Due to Jamaica immediately parking the bus, and a lack of creative ideas from El Tri in the attack, the recent group stage clash proved to be dull and tedious to follow. Other than a couple of dangerous moments from Mexico in the first half, the match was filled with an incessant amount of conservative passes from El Tri and a defensively scrappy approach by Jamaica.
My son watched YouTube videos while I watched this Mexico game and sadly, I’m the one that wasted my time watching bad television.
— Amelia Lopez (@AztecaAmeliaaa) July 14, 2017
With a point in hand, the result will likely feel like a win for the Caribbean side that is now level with Mexico at four points in Group C. As for El Tri, the boos and jeers from the crowd at Denver’s Mile High Stadium were indicative of the frustration toward the Mexican roster.
At the very least, El Tri has been able to remain undefeated after two matches, and is now set to face a much easier Curacao roster this Sunday. That said, Mexico’s upcoming opponents will likely use Thursday’s game as a model that could once again stifle the CONCACAF giants.
Here are three El Tri talking points from the 0-0 draw:
1. Defense vastly improved
Against El Salvador last Sunday, Mexico’s backline was by far the weak link of the starting XI. Were it not for some well-timed saves by goalkeeper Jose de Jesus Corona, El Tri might have allowed more than just one goal in the squad’s tournament opener.
Although Jamaica was clearly sitting far back, Mexico’s defense proved to be much more efficient when the opposition created dangerous counters. Edson Alvarez, who is traditionally more of a central defender, once again excelled as the team’s right back. Hedgardo Marin also had a solid performance and was as a near-perfect distributor going forward.

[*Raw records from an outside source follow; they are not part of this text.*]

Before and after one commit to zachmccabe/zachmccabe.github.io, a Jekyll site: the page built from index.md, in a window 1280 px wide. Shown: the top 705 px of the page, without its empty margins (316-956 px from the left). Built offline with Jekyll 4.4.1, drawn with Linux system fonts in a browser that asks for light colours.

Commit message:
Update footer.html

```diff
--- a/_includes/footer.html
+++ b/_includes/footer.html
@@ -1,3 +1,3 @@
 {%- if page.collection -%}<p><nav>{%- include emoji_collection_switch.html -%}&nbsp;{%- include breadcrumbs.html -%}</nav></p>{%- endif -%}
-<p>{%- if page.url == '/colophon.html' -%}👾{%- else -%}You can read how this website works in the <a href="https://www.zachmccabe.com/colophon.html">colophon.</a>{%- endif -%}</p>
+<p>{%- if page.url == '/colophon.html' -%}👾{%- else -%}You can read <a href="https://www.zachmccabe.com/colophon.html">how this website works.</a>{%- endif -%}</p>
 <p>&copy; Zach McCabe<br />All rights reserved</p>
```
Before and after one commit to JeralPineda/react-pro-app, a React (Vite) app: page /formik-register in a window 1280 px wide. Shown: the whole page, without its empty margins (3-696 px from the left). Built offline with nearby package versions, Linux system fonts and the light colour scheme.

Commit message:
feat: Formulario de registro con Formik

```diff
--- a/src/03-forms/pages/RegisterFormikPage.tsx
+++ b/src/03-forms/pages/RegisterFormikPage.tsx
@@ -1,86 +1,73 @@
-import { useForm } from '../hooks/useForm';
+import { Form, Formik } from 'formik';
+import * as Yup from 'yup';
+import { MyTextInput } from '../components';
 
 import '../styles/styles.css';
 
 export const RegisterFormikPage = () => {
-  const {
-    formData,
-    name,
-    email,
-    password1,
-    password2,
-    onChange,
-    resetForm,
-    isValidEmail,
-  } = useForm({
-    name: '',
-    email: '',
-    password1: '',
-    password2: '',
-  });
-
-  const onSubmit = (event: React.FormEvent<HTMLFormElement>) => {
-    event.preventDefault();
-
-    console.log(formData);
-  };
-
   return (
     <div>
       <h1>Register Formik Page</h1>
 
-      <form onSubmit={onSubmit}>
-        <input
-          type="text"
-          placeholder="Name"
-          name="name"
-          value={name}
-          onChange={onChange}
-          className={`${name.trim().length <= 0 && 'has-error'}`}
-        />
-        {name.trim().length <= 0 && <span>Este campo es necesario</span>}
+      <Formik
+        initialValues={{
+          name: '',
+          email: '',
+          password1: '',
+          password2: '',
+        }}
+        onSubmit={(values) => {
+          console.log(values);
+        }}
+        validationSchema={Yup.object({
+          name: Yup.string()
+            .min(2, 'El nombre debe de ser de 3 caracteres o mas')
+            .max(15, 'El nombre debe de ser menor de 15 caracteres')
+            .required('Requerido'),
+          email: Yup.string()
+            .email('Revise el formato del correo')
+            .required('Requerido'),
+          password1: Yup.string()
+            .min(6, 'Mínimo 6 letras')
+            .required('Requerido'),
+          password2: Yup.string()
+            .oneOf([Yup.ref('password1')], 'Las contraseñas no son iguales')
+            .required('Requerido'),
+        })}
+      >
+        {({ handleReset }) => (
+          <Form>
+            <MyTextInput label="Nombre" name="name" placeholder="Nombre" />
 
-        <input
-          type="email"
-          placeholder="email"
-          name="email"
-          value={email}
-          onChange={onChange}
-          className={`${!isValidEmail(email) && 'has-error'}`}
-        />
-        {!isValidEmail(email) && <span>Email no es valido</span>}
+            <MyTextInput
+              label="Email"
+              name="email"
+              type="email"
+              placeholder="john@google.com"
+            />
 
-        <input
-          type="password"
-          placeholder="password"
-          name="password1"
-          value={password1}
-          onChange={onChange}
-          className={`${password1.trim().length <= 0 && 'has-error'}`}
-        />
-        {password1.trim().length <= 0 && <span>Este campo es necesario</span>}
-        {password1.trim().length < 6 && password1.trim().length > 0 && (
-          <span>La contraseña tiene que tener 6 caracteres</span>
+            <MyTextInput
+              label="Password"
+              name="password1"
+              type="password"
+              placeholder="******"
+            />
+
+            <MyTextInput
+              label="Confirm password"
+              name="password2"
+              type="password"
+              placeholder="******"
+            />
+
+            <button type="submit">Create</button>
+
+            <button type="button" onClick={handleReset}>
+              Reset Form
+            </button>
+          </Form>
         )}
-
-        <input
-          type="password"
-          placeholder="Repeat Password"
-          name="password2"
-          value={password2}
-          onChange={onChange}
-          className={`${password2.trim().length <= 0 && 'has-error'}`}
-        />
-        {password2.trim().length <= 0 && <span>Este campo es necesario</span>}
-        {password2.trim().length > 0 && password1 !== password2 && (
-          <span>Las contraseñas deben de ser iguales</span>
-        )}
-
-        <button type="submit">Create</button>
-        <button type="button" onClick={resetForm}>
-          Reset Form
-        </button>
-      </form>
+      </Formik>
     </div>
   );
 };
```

It might not have been the most thrilling game for Mexico, but considering the defensive issues that have emerged for El Tri in recent matches, it was mildly pleasing to see the backline avoid problems.
— Jason Marquitz (@soccermexicana) July 14, 2017
2. Mexico was in desperate need of more risk-takers
Other than Orbelin Pineda and Elias Hernandez, no other member of the attack took charge with much-needed creativity or gambles.
On Thursday, it was baffling to see El Tri casually make a number of cautious passes. With Jamaica aiming for the 0-0 result through a highly-defensive approach, it’s no surprise that the match ended in a scoreless draw.
Names like Rodolfo Pizarro, Jesus Gallardo, Erick Torres and Martin Barragan were disappointing for Mexico. When the squad was in desperate need of a risky shot or adventurous dribble, the aforementioned names were regularly ineffective.
Whether it be a matter of playing style, formation or just motivation, something must be altered for the national team ahead of the next match against Curacao.
— Tom Marshall (@mexicoworldcup) July 14, 2017
3. Was Juan Carlos Osorio making decisions during his ban?
Way up in a club box at Mile High, Mexico’s suspended manager was left watching the game away from the sideline.
Following an incident during the third place match of the Confederations Cup, FIFA’s disciplinary committee dished out a six-game ban for the national team coach. With four more matches left in the suspension, Osorio will not be able to lead El Tri during any game in the Gold Cup.
However, was Osorio communicating with his team on Thursday?
Late into the first half, television cameras showed a moment in which the Colombian scribbled onto a note which was then handed to one of his assistants. Immediately after receiving the note, that same assistant was then seen leaving the room and heading toward the ground floor.
Despite the fact that nobody actually knows if the note made it to the locker room, or what exactly the note said, it will be interesting to see how or if CONCACAF deals with this situation.
— Michael Lewis (@Soccerwriter) July 14, 2017
Osorio can’t give any type of instructions
— Wiso Vazquez (@WisoVazquez) July 14, 2017
Mexico’s best player against Jamaica — Orbelin Pineda
At times, Pineda was the only player pushing for a win. While others produced safe passes, the 21-year-old midfielder was proactive with his dangerous runs and audacious distribution. If only Mexico had just two or three more players with the same kind of spirit on Thursday, El Tri might have been able to garner a victory.
Looking ahead, the midfielder should be able to hold onto a key role for Mexico after the recent match.